Shorn of those in-your-face examples of state-owned means of production, goes this line of thinking, the pure "Feel the Bern" idealism of "from each according to his ability, to each according to his need" overwhelms millennials with warm and fuzzy feelings. But as Ekins and Joy Pullman argued a while back at The Federalist (and as Ekins and I had done here at Reason in 2014), it turns out the millennials simply don't know what socialism means. If you define it as a general social safety net, they're for it (as are most Americans). But the kids also really like profits, and entrepreneurs, and they really love the idea of starting their own business someday. So the apparent love for socialism has less to do with being hatched after the "end of history" (1989-1991) or going to colleges exclusively staffed by latter-day Trotskyites or anything. It simply reflects lack of a common language. It turns out that millennials are commies as much as they speak a different language than us graybeards who remember 1989 as one of the most amazing years in human liberation.

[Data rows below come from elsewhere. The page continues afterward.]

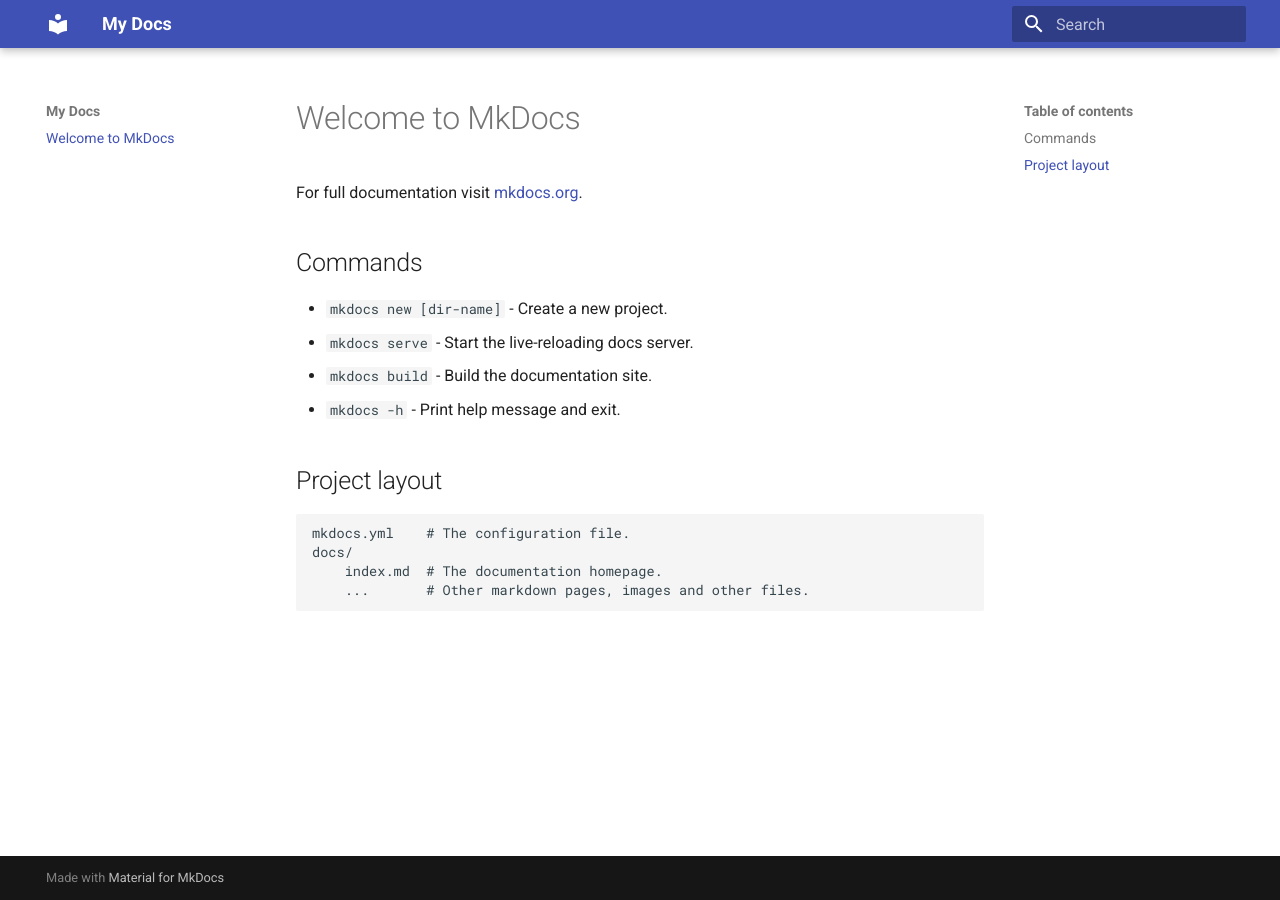
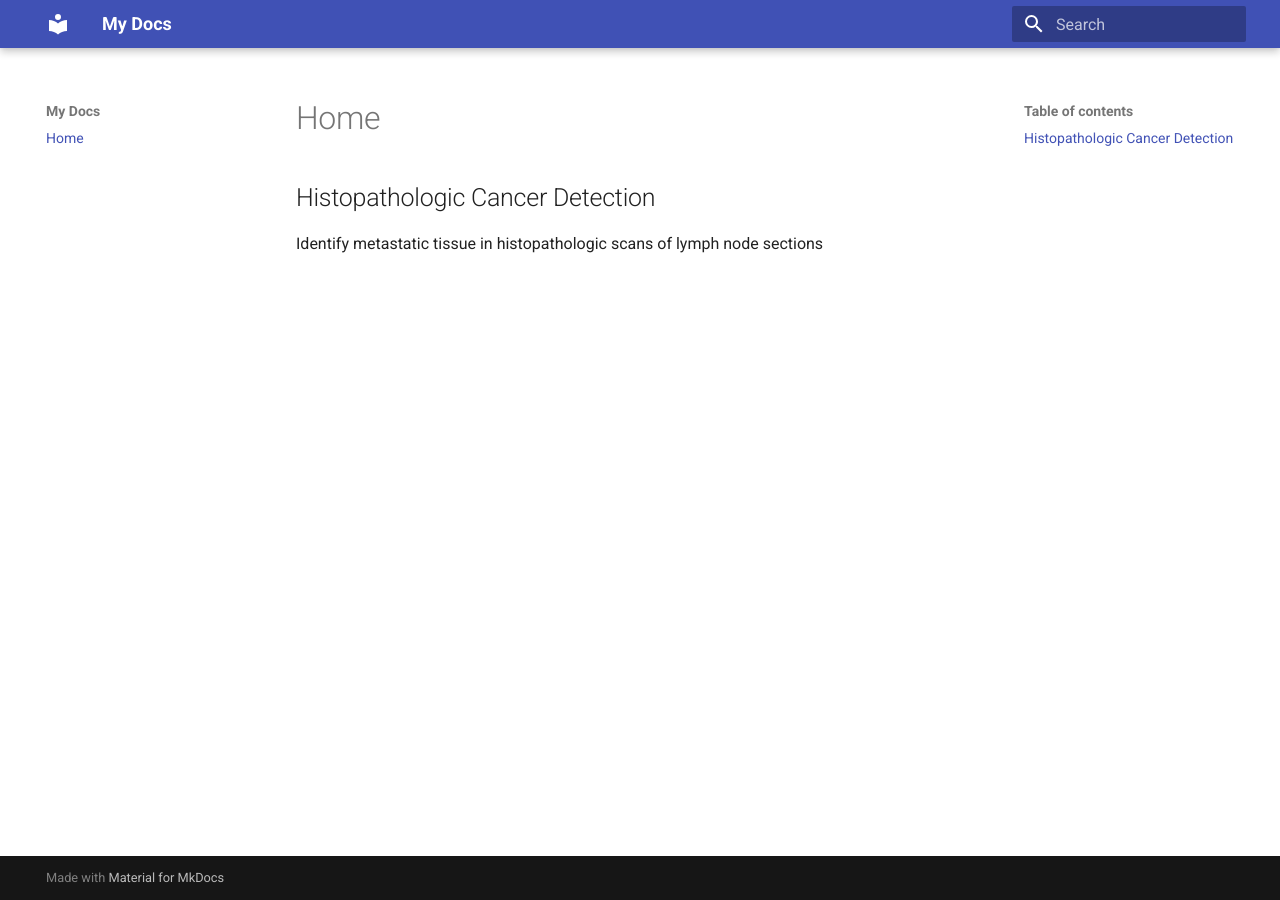
Before and after one commit to Oc3-Academy/playlist-good-practices-ds, an MkDocs documentation site: the page built from docs/index.md, in a window 1280 px wide. Built offline with MkDocs 1.6.1 and Material for MkDocs 9.7.7, drawn with Linux system fonts in a browser that asks for light colours.

Commit message:
:memo: updating docs.

```diff
--- a/docs/index.md
+++ b/docs/index.md
@@ -1,17 +1,3 @@
-# Welcome to MkDocs
+## Histopathologic Cancer Detection
 
-For full documentation visit [mkdocs.org](https://www.mkdocs.org).
-
-## Commands
-
-* `mkdocs new [dir-name]` - Create a new project.
-* `mkdocs serve` - Start the live-reloading docs server.
-* `mkdocs build` - Build the documentation site.
-* `mkdocs -h` - Print help message and exit.
-
-## Project layout
-
-    mkdocs.yml    # The configuration file.
-    docs/
-        index.md  # The documentation homepage.
-        ...       # Other markdown pages, images and other files.
+Identify metastatic tissue in histopathologic scans of lymph node sections
```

In any case, when it comes to contemporary history, writes Glenn Reynolds of Instapundit, Venezuela is a real-time lesson in applied economics. For all the Hollywood fans of Hugo Chavez (check this out for a sampling), that country is reaping the whirlwind of a centralized, state-controlled economy right now, and all images flowing north are truly terrifying: Empty shelves, desperate residents, crackdowns on demonstrators.
As Reynolds notes at USA Today, capitalism may not be perfect, but it's preferable to socialism.
The daughter of Venezuela's socialist ruler, Hugo Chavez, is the richest individual in Venezuela, worth billions and billions of dollars. In Cuba, Fidel Castro reportedly has lived — pretty much literally — like a king, even as his subjects dwelt in poverty. In the old Union of Soviet Socialist Republics, as Hedrick Smith reported in his The Russians, the Communist Party bigshots had lavish country houses and apartments in town stocked with hand-polished fresh fruit, even as the common people stood in line for hours at state-run stores in the hopes of getting staples.
Reynolds argues that what's going on right now, both in Venezuela and in the U.S. 2016 campaign, is a teachable moment that we shouldn't gloss over:
America's New Class isn't the super-rich (they tend to donate to Hillary), but the upper-middle-class employees of nonprofits, universities and government agencies. They benefit twice from the kinds of programs that Bernie supports: Often, they're employed to administer them, or receive funds for providing services (think college administrators who, unsurprisingly, heavily support Bernie and Hillary), and then they also receive the benefits, since their kids are more likely to go to college than, say, a Kroger cashier's. (And if we ever wind up with government-run health care, ask yourself who'll get the hip replacement first — a woman who works as a cashier at Kroger's or a senior bureaucrat in the Department of Health and Human Services).
A couple of years back, we put together a special Web page about millennials. Check it out now to see why millennials aren't listening to you, to learn "5 Myths About Millennials," to relive youth panics "from flappers to hipsters," and to find out the "favorite millennials" of foks as varied as Frank Portman (author of the King Dork books and leader of the Mr. T Experiment), Nirvana's Krist Novoselic, magician Penn Jillette, "renegade" historian Thaddeus Russell, and libertarian movement eminence Sharon Presley. And, oh yeah, Glenn Reynolds, who also teaches at University of Tennessee Law School along with running Instapundit. Who the hell did they all pick?